Many men in our culture are constrained by the roles in which they find themselves (even as these roles simultaneously convey distinct advantages). Psychotherapists who work with men must recognize the ways that their patients may be internalizing their emotions, acting them out, or venting them as anger, rather than expressing them straightforwardly. There are still some positive and prosocial aspects of the traditional masculine style, such as the assumptions of bravery or willingness to lead; in the future, male, female, and other Americans would do well to strive toward these aspects of the traditional masculine ideal, while also showing the flexibility, insight, and openness to emotion that could characterize the masculinity of our future.

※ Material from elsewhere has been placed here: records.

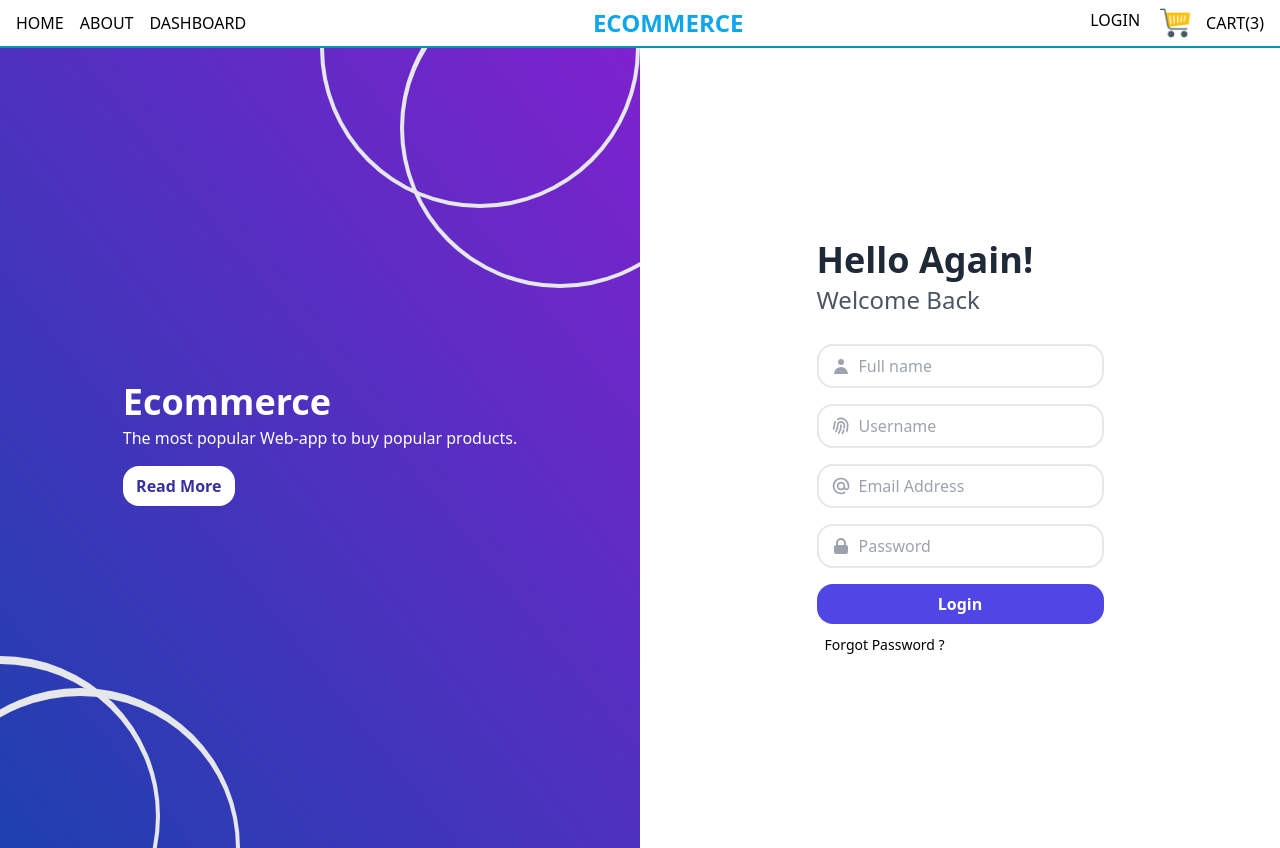
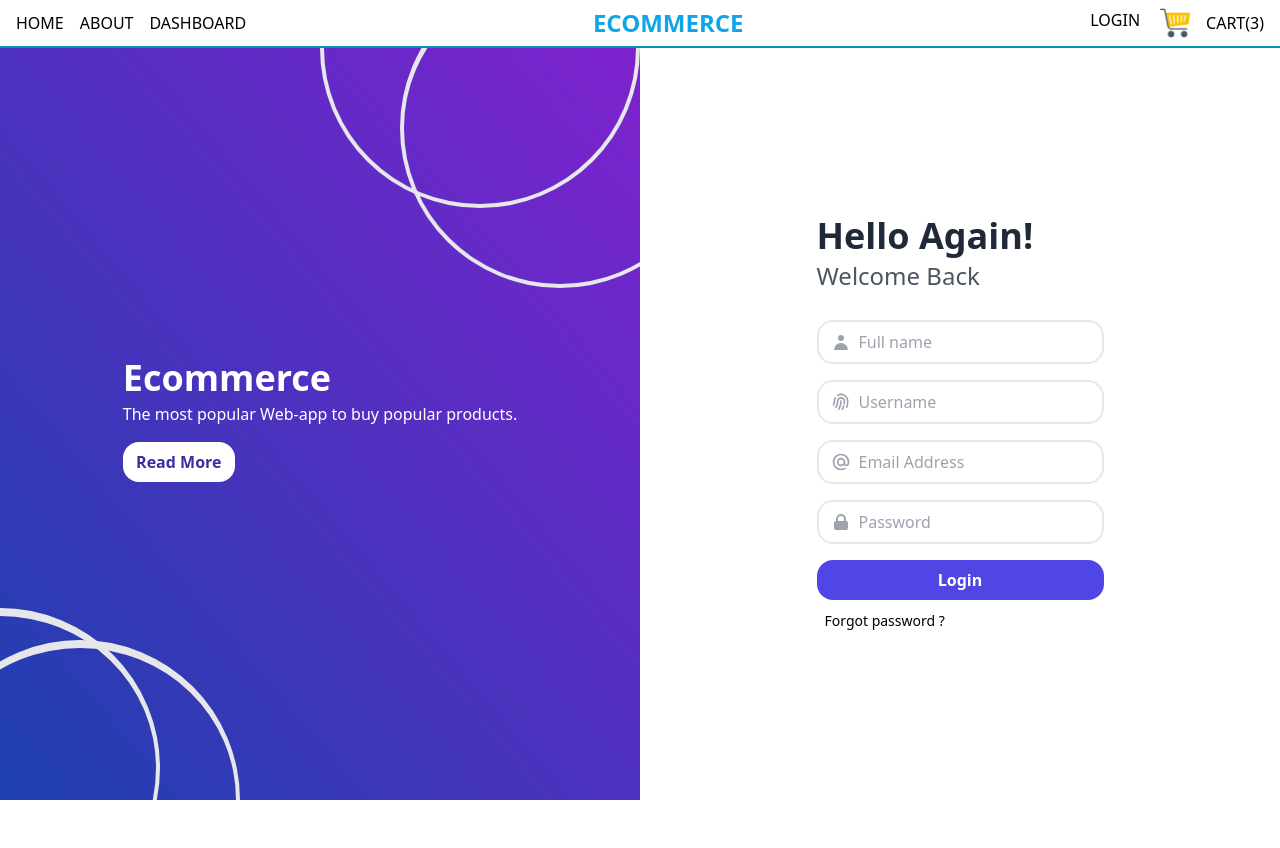
Before and after one commit to nitinvasdhani123/Ecommerc-Website, a React (Create React App) app in the folder ecommercefrontend/: page / in a window 1280 px wide. After the commit the page ends 800 px from the top, so only its background shows below. Built offline with nearby package versions, Linux system fonts and the light colour scheme.

Commit message:
login page height fixed

```diff
--- a/ecommercefrontend/src/App.js
+++ b/ecommercefrontend/src/App.js
@@ -1,4 +1,4 @@
-import './App.css';
+
 import Login from './components/Login'
 import Signup from './components/Signup'
 import Home from './components/Home'
@@ -9,6 +9,7 @@ import Dashboard from './components/Dashboard'
 import Main from './components/Main'
 import { BrowserRouter as Router, Route , Routes} from "react-router-dom";
 import Navbar from './components/Navbar';
+
 
 
 function App() {
--- a/ecommercefrontend/src/components/About.js
+++ b/ecommercefrontend/src/components/About.js
@@ -1,4 +1,5 @@
 import React from 'react'
+
 
 function About() {
   return (
--- a/ecommercefrontend/src/components/Login.js
+++ b/ecommercefrontend/src/components/Login.js
@@ -1,10 +1,11 @@
 import React from 'react'
 import { Link } from 'react-router-dom'
+
 
 function Login() {
   return (
 
-<div className="h-screen md:flex">
+<div className=" h-[94vh] md:flex ">
 	<div
 		className="relative overflow-hidden md:flex w-1/2 bg-gradient-to-tr from-blue-800 to-purple-700 i justify-around items-center hidden">
 		<div>
@@ -55,10 +56,11 @@ function Login() {
 							<input className="pl-2 outline-none border-none" type="text" name="" id="" placeholder="Password" />
       </div>
 							<button type="submit" className="block w-full bg-indigo-600 mt-4 py-2 rounded-2xl text-white font-semibold mb-2">Login</button>
-							<span className="text-sm ml-2 hover:text-blue-500 cursor-pointer">Forgot Password ?</span>
+							<span className="text-sm ml-2 hover:text-blue-500 cursor-pointer">Forgot password ?</span>
 		</form>
 	</div>
 </div>
+
   )
 }
 
```
Also changed, not shown: ecommercefrontend/src/App.css (deleted).
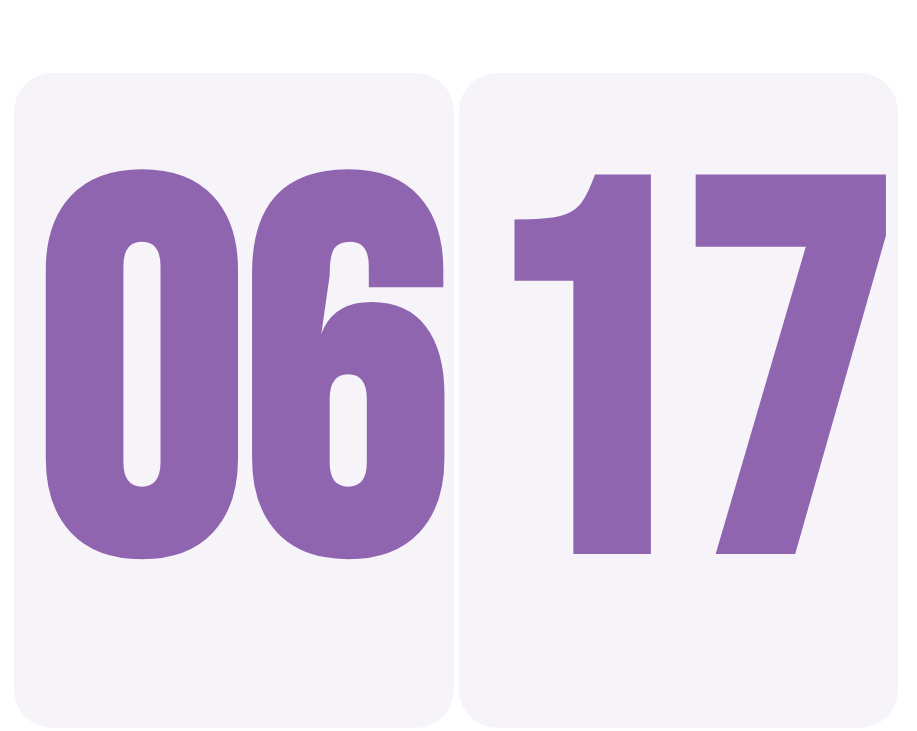
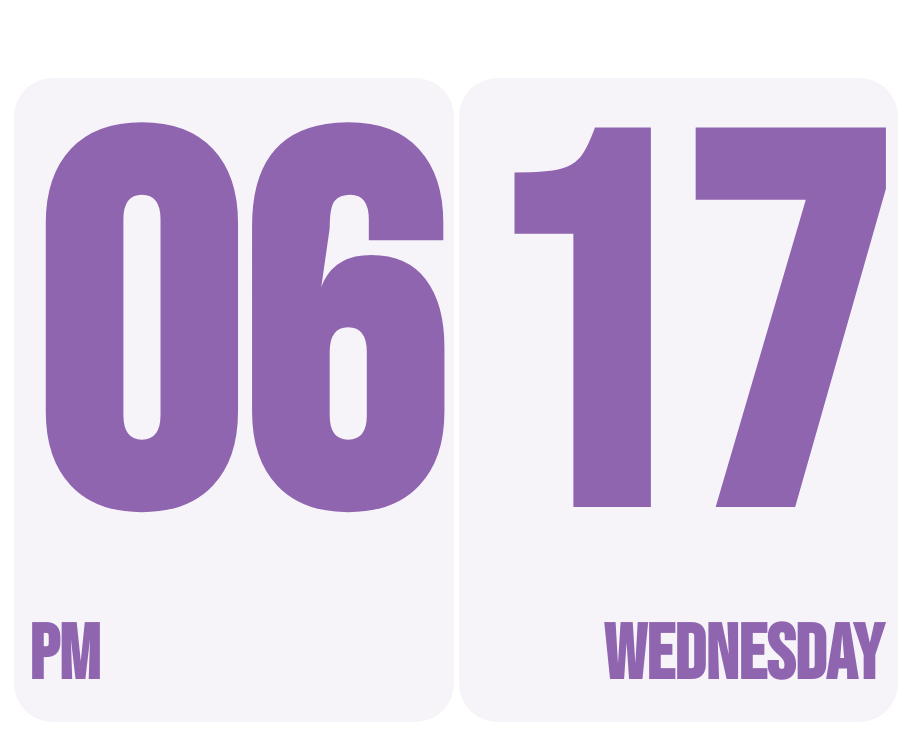
Before and after one commit to chlyn/Digital-Clock-Widget, a plain HTML site: page index.html in a window 1280 px wide. Shown: the whole page, without its empty margins (184-1101 px from the left). Drawn offline with Linux system fonts and the light colour scheme.

Commit message:
3: Added AM/PM and Days of Week

```diff
--- a/index.html
+++ b/index.html
@@ -15,8 +15,14 @@
 
 <body>
     <div class="clock-container">
-        <div class="hour" id="hour">00</div>
-        <div class="minute" id="minute">00</div>
+        <div class="hour-container">
+            <div class="hour" id="hour">00</div>
+            <div class="ampm" id="ampm">am</div>
+        </div>
+        <div class="minute-container">
+            <div class="minute" id="minute">00</div>
+            <div class="day" id="day">SUNDAY</div>
+        </div>
     </div>
     <script type="module" src="script.js"></script>
 </body>
--- a/script.js
+++ b/script.js
@@ -1,5 +1,9 @@
 function updateClock() {
     const now = new Date();
+
+    const daysOfWeek = ["SUNDAY", "MONDAY", "TUESDAY", "WEDNESDAY", "THURSDAY", "FRIDAY", "SATURDAY"];
+    const day = daysOfWeek[now.getDay()];
+
     let hours = now.getHours();
     let minutes = now.getMinutes();
     let ampm = hours >=12 ? "PM" : "AM";
@@ -9,7 +13,9 @@ function updateClock() {
     minutes = minutes < 10 ? "0" + minutes : minutes;
 
     document.getElementById("hour").innerText = `${hours}`;
+    document.getElementById("ampm").innerText = `${ampm}`;
     document.getElementById("minute").innerText = `${minutes}`;
+    document.getElementById("day").innerText = `${day}`;
 }
 
 setInterval(updateClock, 1000);
--- a/style.css
+++ b/style.css
@@ -21,32 +21,55 @@ body {
     align-items: center;
     gap: 5px;
     padding: 3vw;
-    border-radius: 3vw;
     max-width: 90vw;
     max-height: 90vh;
+}
+
+.hour-container, .minute-container {
+    display: flex;
+    flex-direction: column;
+    background-color: #F6F3F9;
+    padding: 20px 15px;
+    border-radius: 3vw;
+    display: inline-block;
 }
 
 .hour, .minute {
     font-size: 40vw;
     font-weight: bolder;
     text-align: center;
-    padding: 20px 15px;
-    border-radius: 3vw;
+    line-height: 1;
 }
 
+.ampm {
+    font-size: 6vw;
+    font-weight: bolder;
+    text-align: left;
+}
+
+.day {
+    font-size: 6vw;
+    font-weight: bolder;
+    text-align: right;
+}
+
+
 /* Default (Light Mode) */
-.hour, .minute {
+.hour, .minute, .ampm, .day {
     color: #9065B0;
-    background-color: #F6F3F9;
 }
 
 @media (prefers-color-scheme: dark) {
     body {
         background-color: #191919;
     }
-    .hour, .minute {
-        color: #9A6DD7;
+
+    .hour-container, .minute-container{
         background-color: #2b2431;
     }
 
+    .hour, .minute, .ampm, .day {
+        color: #9A6DD7;
+    }
+
 }
```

American Psychological Association (2018). APA Guidelines for psychological practice with boys and men. Retrieved from https://www.apa.org/about/policy/boys-men-practice-guidelines.pdf.

Christman, P.  (2018, July 30).  What is it like to be a man?.  Retrieved from https://getpocket.com/explore/item/what-is-it-like-to-be-a-man?utm_source=pocket-newtab

Curtin, S. C, Warner, M; & Hedegaard, H.  Suicide Rates for Females and Males by Race and Ethnicity: United States, 1999 and 2014.  CDC Office of Analysis and Epidemiology, April 2016.  https://www.cdc.gov/nchs/data/hestat/suicide/rates_1999_2014.pdf

Doshi, J.A., Cen, L, & Polsky, D. (2008). Depression and retirement in late middle-aged U.S. workers. Health Services Research, 43(2): 693–713.

Gordon, A.M.  (2019).  Male sexual shame, masculinity, and mental health. New Male Studies 8(1), 1–24

Hamilton, A. (Host).  (2016, June 10).  Speaking of psychology [Audio podcast]. Retrieved from https://www.apa.org/research/action/speaking-of-psychology/men-boys-health-disparities

Hudson, D. L., Neighbors, H. W., Geronimus, A. T., & Jackson, J S.  (2016).  Racial discrimination, John Henryism, and depression among African-Americans. Journal of Black Psychology, 42(3): 221–243.

Kirby, R., & Kirby, M.  (2019) The perils of toxic masculinity: Four case studies.  Trends in Urology & Men’s Health, 10(5), 18-20

Mahalik, J.R., Burns, S.M., & Syzdek, M.  (2007).  Masculinity and perceived normative health behaviors as predictors of men's health behaviors. Social Science and Medicine, 64(11), 2201-2209.

Pappas, S. (2019, January).  APA issues first-ever guidelines for practice with men and boys.  Retrieved from https://www.apa.org/monitor/2019/01/ce-corner

Wall, D., & Kristjanson. L. (2005). Men, culture, and hegemonic masculinity: understanding the experience of prostate cancer. Nursing Inquiry, 12, 97-97. doi: doi-org.ezproxy.rit.edu/10.1111.j.1440-1800.2005.00258.x.

Yousaf, Omar & Popat, Aneka & Hunter, Myra. (2014). An investigation of masculinity attitudes, gender, and attitudes toward psychological help-seeking. Psychology of Men & Masculinity. 16(2), 10-18.